Commemorated on August 25
Patriarch of Constantinople (536-552), was at first a presbyter at
Constantinople and supervisor there for the homeless-shelter home of the holy
Monk Sampson the Hospitable-to-Strangers during the reign of Saint Justinian I
(527-565). After the removal of the heretic Anthymos (535-536), the holy
presbyter Minos was elevated upon the Constantinople patriarchal throne as one
worthy to be bishop for his profound virtue and firm confession of Orthodoxy.
His ordination was done by the Pope of Rome Agapitus (535-536) who then at the
time was in Constantinople. During the time of the patriarchate of Saint Minos
there occurred a miracle in Constantinople, widely known to all the city.
A certain Hebrew lad
went with other children to church and he communed the Holy Mysteries of
Christ. At home he told his father about this. In a terrible rage he seized the
child and threw him into a red-hot oven (this Hebrew was a glass-blower). He
said nothing to his wife. The mother for three days in tears searched for her
son, – loudly did she call for him, and finally on the third day he emerged to
her from the red-hot oven. With difficulty she pulled out the child, who was
unharmed. The boy told, that a MostRadiant Lady had there come to him, and She
cooled down the fire and brought water and food. This incident became known to
Saint Minos and the emperor Justinian I. The boy and his mother received
baptism, but the father of the child became obdurate and did not wish to
repent, in spite of the great miracle to which he was a witness. Then the
emperor handed over for trial as a child-killer and sentenced him to death by
execution. The holy Patriarch Minos ruled the Constantinople Church for 16
years. During the time of his patriarchate at Constantinople, the famous temple

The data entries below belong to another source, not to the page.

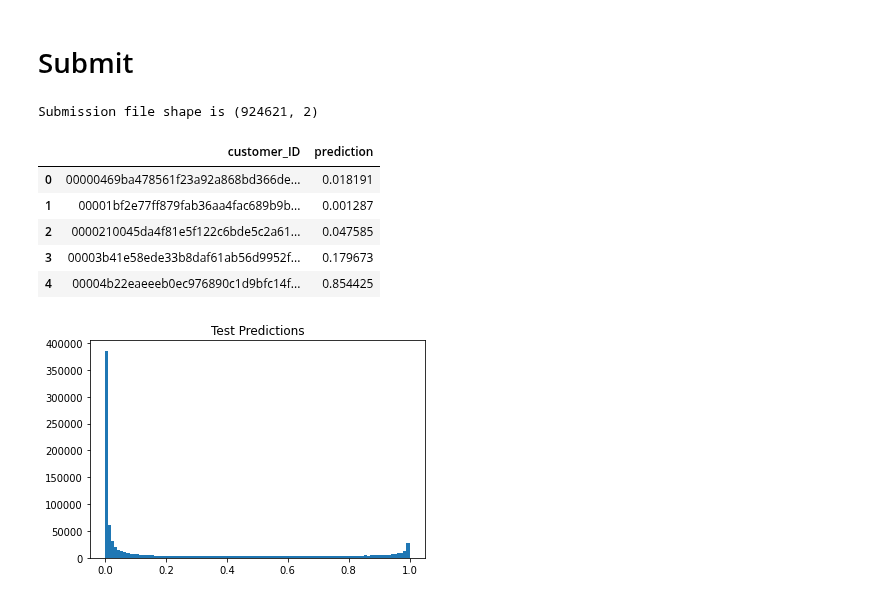
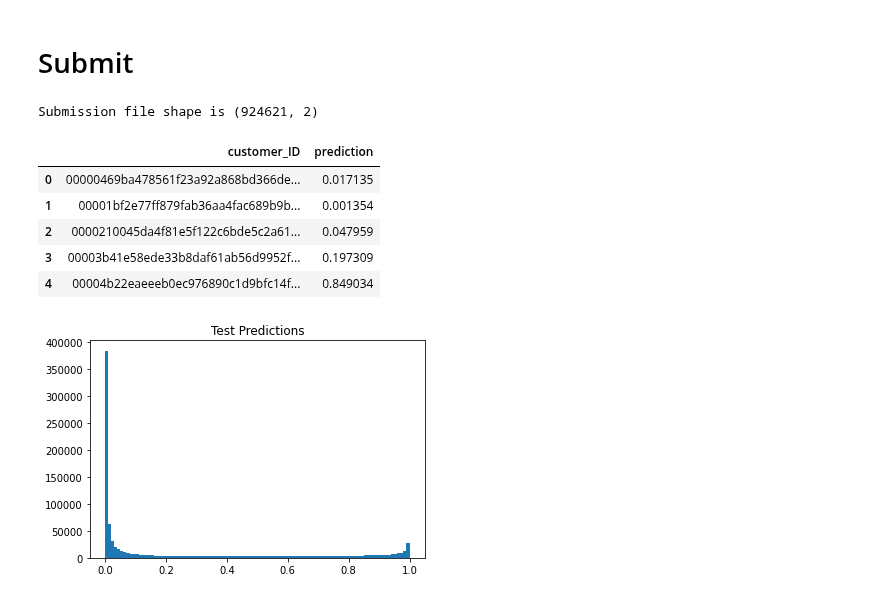
Before and after one commit to ryu-i-engineer/kaggle, a Jupyter notebook: competitions/Amex-Default-Prediction/amex-default-prediction-with-cat.ipynb, the cells around one changed output. Drawn from its saved outputs; the diff is of its cells as text; code cells hidden in the pictures.

```diff
--- a/competitions/Amex-Default-Prediction/amex-default-prediction-with-cat.ipynb
+++ b/competitions/Amex-Default-Prediction/amex-default-prediction-with-cat.ipynb
@@ -183,17 +180,16 @@ def amex_metric_np(target: np.ndarray, preds: np.ndarray) -> float:
 cat_params = {
     'iterations':26000,
     'random_state':SEED,
-    'learning_rate':0.02,
+    'learning_rate':0.01,
 
-#     'depth': 8,
-    'l2_leaf_reg':14.0,
-    'one_hot_max_size':70,
-#     'random_strength': 0.5,
-#     'bagging_temperature': 0.75,
+    # 'depth': 4,
+    'l2_leaf_reg':14,
+    'one_hot_max_size':20,
+    # 'random_strength': 0.5,
+    # 'bagging_temperature': 0.75,
 
-    'num_leaves': 100,
+    # 'num_leaves': 100,
     'min_child_samples': 40,
-    'l2_leaf_reg': 2,
 
     'task_type':"GPU",
     'border_count':128,
@@ -225,7 +221,7 @@ for fold,(train_idx, valid_idx) in enumerate(skf.split(train, train.target)):
                     cat_features=cat_features_last,
                     eval_set=[(y_train, y_valid)],
                     use_best_model=True,
-                    early_stopping_rounds=100,
+                    early_stopping_rounds=300,
                     verbose_eval=500)
     model.save_model(f'CAT_v{VER}_fold{fold}.cbm')
 
@@ -370,26 +366,25 @@ Reading test data...
 # Submit
 # %%
 # WRITE SUBMISSION FILE
-test_preds = np.concatenate(test_preds)
-test = pd.DataFrame(index=customers,data={'prediction':test_preds})
+test = pd.DataFrame(index=customers,data={'prediction': np.concatenate(test_preds)})
 sub = pd.read_csv(parent_dir + 'sample_submission.csv')[['customer_ID']]
 sub['customer_ID_hash'] = sub['customer_ID'].copy()
 sub = sub.set_index('customer_ID_hash')
 sub = sub.merge(test[['prediction']], left_index=True, right_index=True, how='left')
 sub = sub.reset_index(drop=True)
 
 # DISPLAY PREDICTIONS
 sub.to_csv(f'submission_cat_v{VER}_seed{SEED}_fold{FOLDS}.csv',index=False)
 print('Submission file shape is', sub.shape )
 sub.head()
 # %% [output]
 Submission file shape is (924621, 2)
 |  | customer_ID | prediction |
-| 0 | 00000469ba478561f23a92a868bd366de... | 0.018191 |
-| 1 | 00001bf2e77ff879fab36aa4fac689b9b... | 0.001287 |
-| 2 | 0000210045da4f81e5f122c6bde5c2a61... | 0.047585 |
-| 3 | 00003b41e58ede33b8daf61ab56d9952f... | 0.179673 |
-| 4 | 00004b22eaeeeb0ec976890c1d9bfc14f... | 0.854425 |
+| 0 | 00000469ba478561f23a92a868bd366de... | 0.017135 |
+| 1 | 00001bf2e77ff879fab36aa4fac689b9b... | 0.001354 |
+| 2 | 0000210045da4f81e5f122c6bde5c2a61... | 0.047959 |
+| 3 | 00003b41e58ede33b8daf61ab56d9952f... | 0.197309 |
+| 4 | 00004b22eaeeeb0ec976890c1d9bfc14f... | 0.849034 |
 # %%
 # PLOT PREDICTIONS
 plt.hist(sub.prediction, bins=100)
```
Also changed, not shown: parts of 6 cells of this notebook.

in honour of Saint Sophia the Wisdom of God was consecrated. The saint died
peacefully in the year 552.
© 1996-2001 by translator Fr. S. Janos.